Ingalls delivers sixth national security cutter to Coast GuardDec 18, 2016 11:30 AM
Munro (WMSL 755) will be followed by Kimball and Midgett
Courtesy Huntington Ingalls Industries
The following is the text of a news release from Huntington Ingalls Industries:
(PASCAGOULA, Miss.) —Huntington Ingalls Industries’ Ingalls Shipbuilding division delivered the national security cutter Munro (WMSL 755) to the U.S. Coast Guard on Friday. Munro is scheduled to sail away in February and will be commissioned in Seattle on April 1.
“Three years ago, this ship consisted of nothing more than steel plates, raw pipe and bundled wire,” said Derek Murphy, Ingalls’ NSC 6 program manager. “Since then, we’ve seen an amazing transformation, made possible by the thousands of people who poured their heart and soul into this ship. We have a mission statement in the NSC program that says during the construction of each NSC we will provide the men and women of the United States Coast Guard with the finest ship in their fleet. This excellence will be provided by our shipbuilders through working safely, attention to detail and ownership of work.”

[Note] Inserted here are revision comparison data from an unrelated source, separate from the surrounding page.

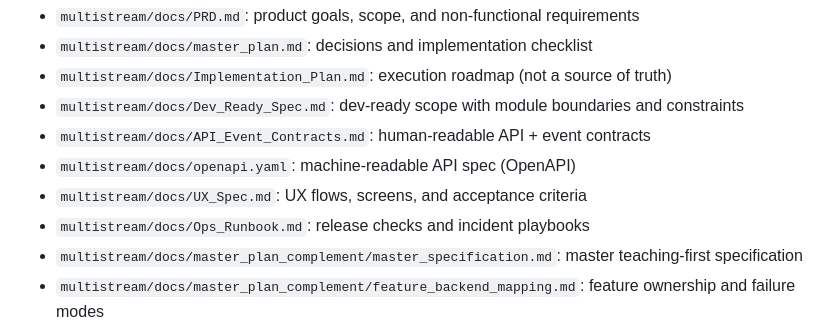
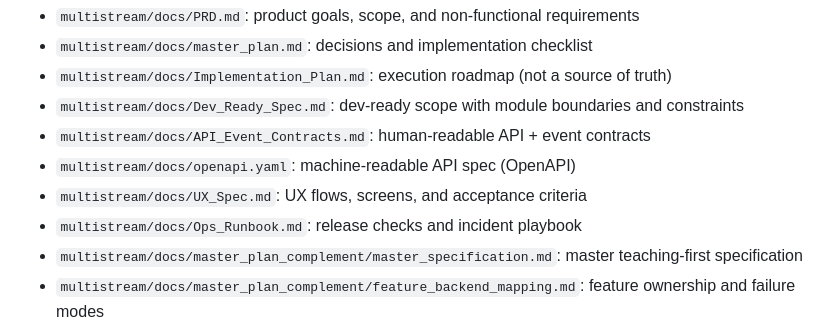
Before and after one commit to cgironda/ai_vibecoding, a Markdown page: multistream/docs/README.md, the part around the change. Rendered like a GitHub page.

```diff
--- a/multistream/docs/README.md
+++ b/multistream/docs/README.md
@@ -11,7 +11,7 @@ Note: `multistream/docs/master_plan.md` is the original master plan; `multistrea
 - `multistream/docs/API_Event_Contracts.md`: human-readable API + event contracts
 - `multistream/docs/openapi.yaml`: machine-readable API spec (OpenAPI)
 - `multistream/docs/UX_Spec.md`: UX flows, screens, and acceptance criteria
-- `multistream/docs/Ops_Runbook.md`: release checks and incident playbooks
+- `multistream/docs/Ops_Runbook.md`: release checks and incident playbook
 - `multistream/docs/master_plan_complement/master_specification.md`: master teaching-first specification
 - `multistream/docs/master_plan_complement/feature_backend_mapping.md`: feature ownership and failure modes
 - `multistream/docs/master_plan_complement/teaching_first_database_schema.md`: authoritative schema
```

Munro is the sixth Legend-class national security cutter Ingalls has built for the Coast Guard. Ingalls currently has two more NSCs under construction: Kimball (WMSL 756) and Midgett (WMSL 757). These ships are scheduled to be delivered in 2018 and 2019, respectively.
“This is a remarkable achievement in my career and the career of the personnel serving on Munro,” said Thomas King, commanding officer of Munro. “National security cutters are a great benefit to the Coast Guard because they have the capabilities to fulfill missions while acting independently offshore.”
Munro is named to honor Signalman 1st Class Douglas A. Munro, the Coast Guard’s sole recipient of the Medal of Honor. He was mortally wounded on Sept. 27, 1942, while evacuating a detachment of Marines from Guadalcanal.
Legend-class NSCs are the flagships of the Coast Guard’s cutter fleet. Designed to replace the 378‐foot Hamilton-class high-endurance cutters that entered service in the 1960s, they are 418 feet long with a 54-foot beam and displace 4,500 tons with a full load. They have a top speed of 28 knots, a range of 12,000 miles, an endurance of 60 days and a crew of 110.
NSCs are capable of meeting all maritime security mission needs required of the high-endurance cutter. They include an aft launch and recovery area for two rigid hull inflatable boats and a flight deck to accommodate a range of manned and unmanned rotary wing aircraft. The Legend class is the largest and most technologically advanced class of cutter in the Coast Guard, with robust capabilities for maritime homeland security, law enforcement, marine safety, environmental protection and national defense missions. NSCs play an important role enhancing the Coast Guard’s operational readiness, capacity and effectiveness at a time when the demand for their services has never been greater.Edit Module